[Extracted records]
>>>>

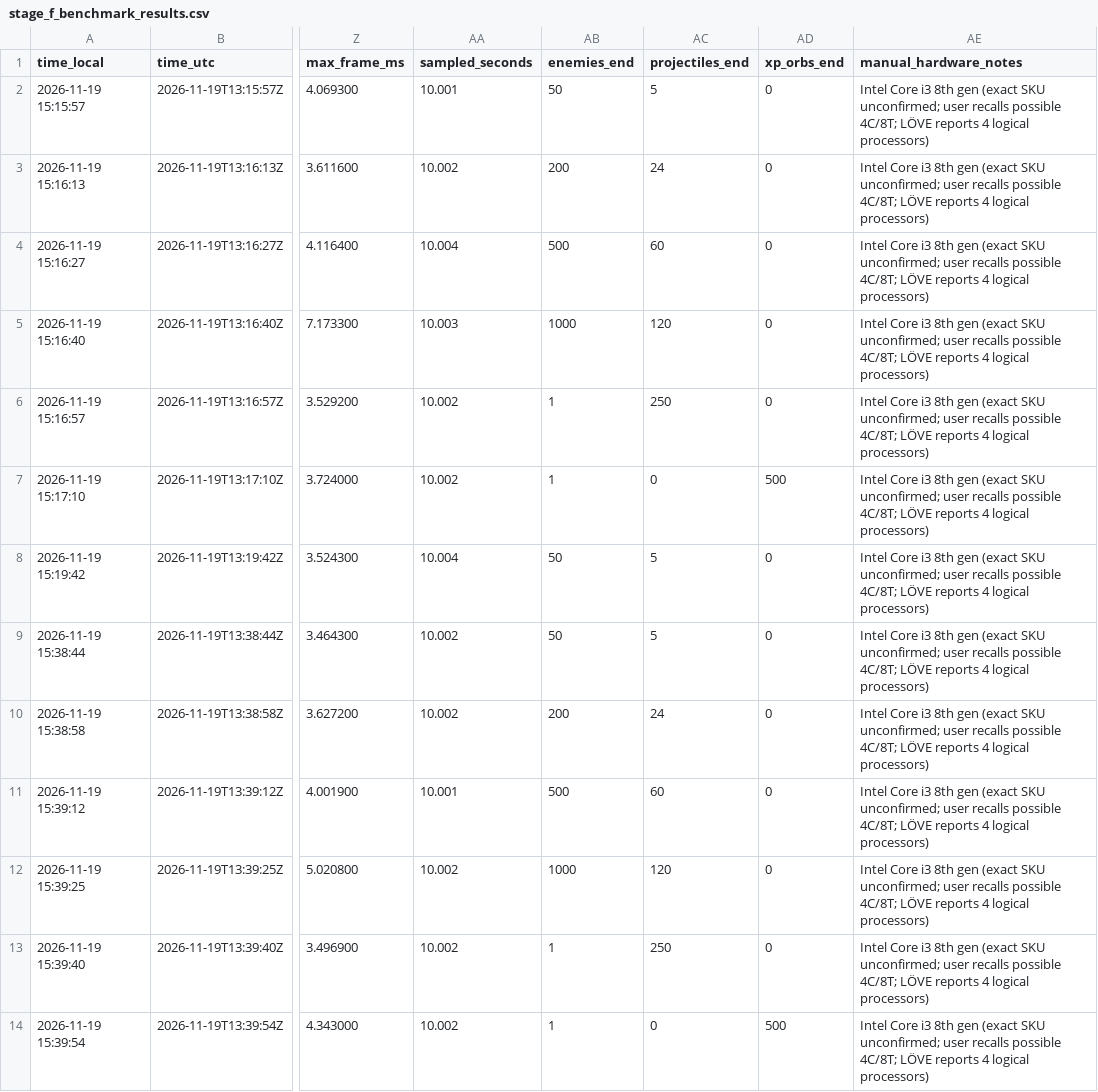
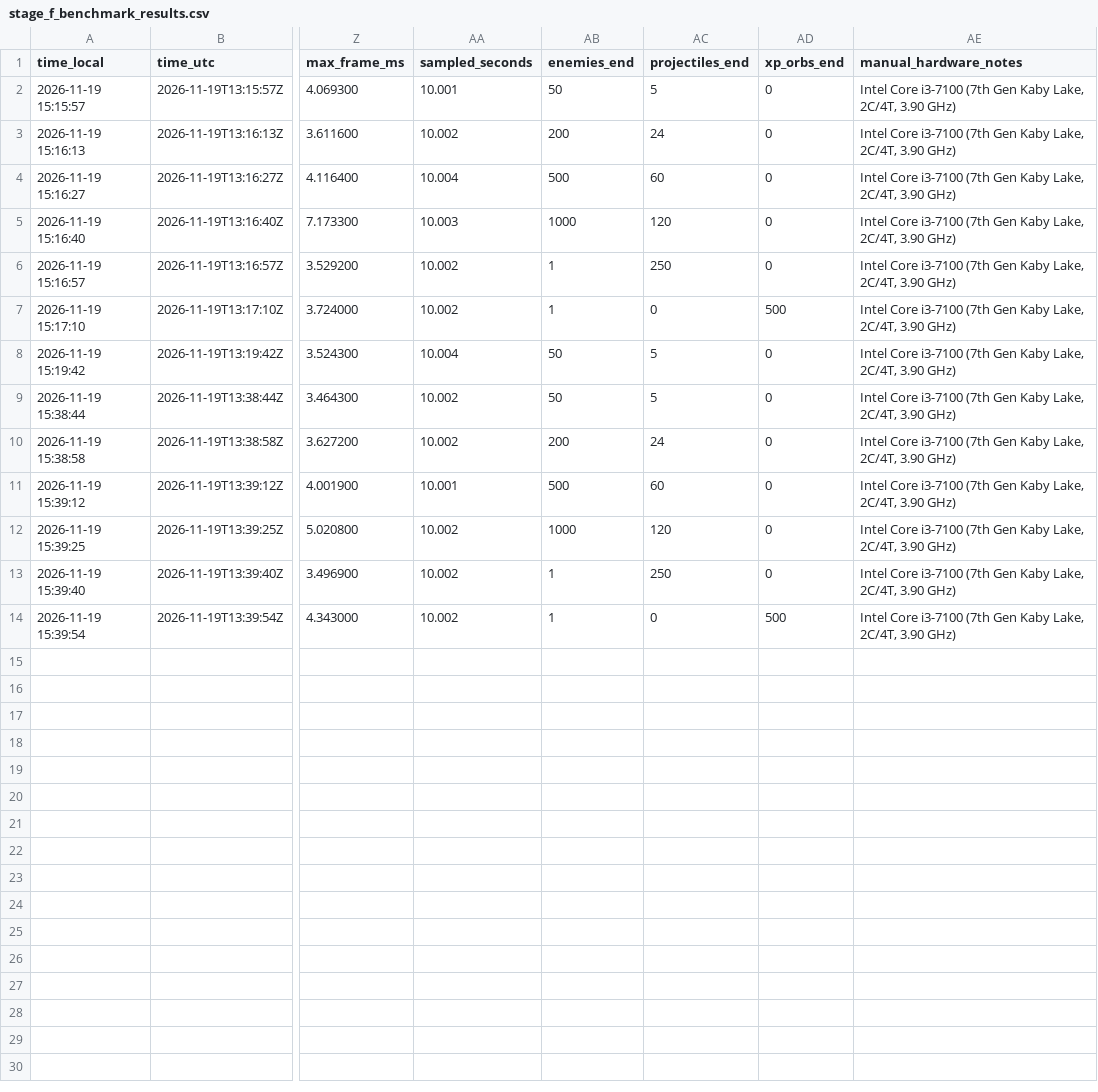
Before and after one commit to Skalagrimmo/MeteorClad, a CSV file: benchmark-results/stage_f_benchmark_results.csv, drawn as a sheet; only a part is shown, gaps mark what is left out; the diff names each change by its address in the sheet, - before the commit and + after, or states it on an @@ line.

Commit message:
Record exact CPU model in benchmark results

```diff
--- a/benchmark-results/stage_f_benchmark_results.csv
+++ b/benchmark-results/stage_f_benchmark_results.csv
-AE2:AE14 (manual_hardware_notes): Intel Core i3 8th gen (exact SKU unconfirmed; user recalls possible 4C/8T; LÖVE reports 4 logical processors)
+AE2:AE14 (manual_hardware_notes): Intel Core i3-7100 (7th Gen Kaby Lake, 2C/4T, 3.90 GHz)
```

<<<<

WHAT YOU SHOULD DO
Among the lines above, return those that hold the word "results".

PROBLEM SOLUTION
Before and after one commit to Skalagrimmo/MeteorClad, a CSV file: benchmark-results/stage_f_benchmark_results.csv, drawn as a sheet; only a part is shown, gaps mark what is left out; the diff names each change by its address in the sheet, - before the commit and + after, or states it on an @@ line.
Record exact CPU model in benchmark results
--- a/benchmark-results/stage_f_benchmark_results.csv
+++ b/benchmark-results/stage_f_benchmark_results.csv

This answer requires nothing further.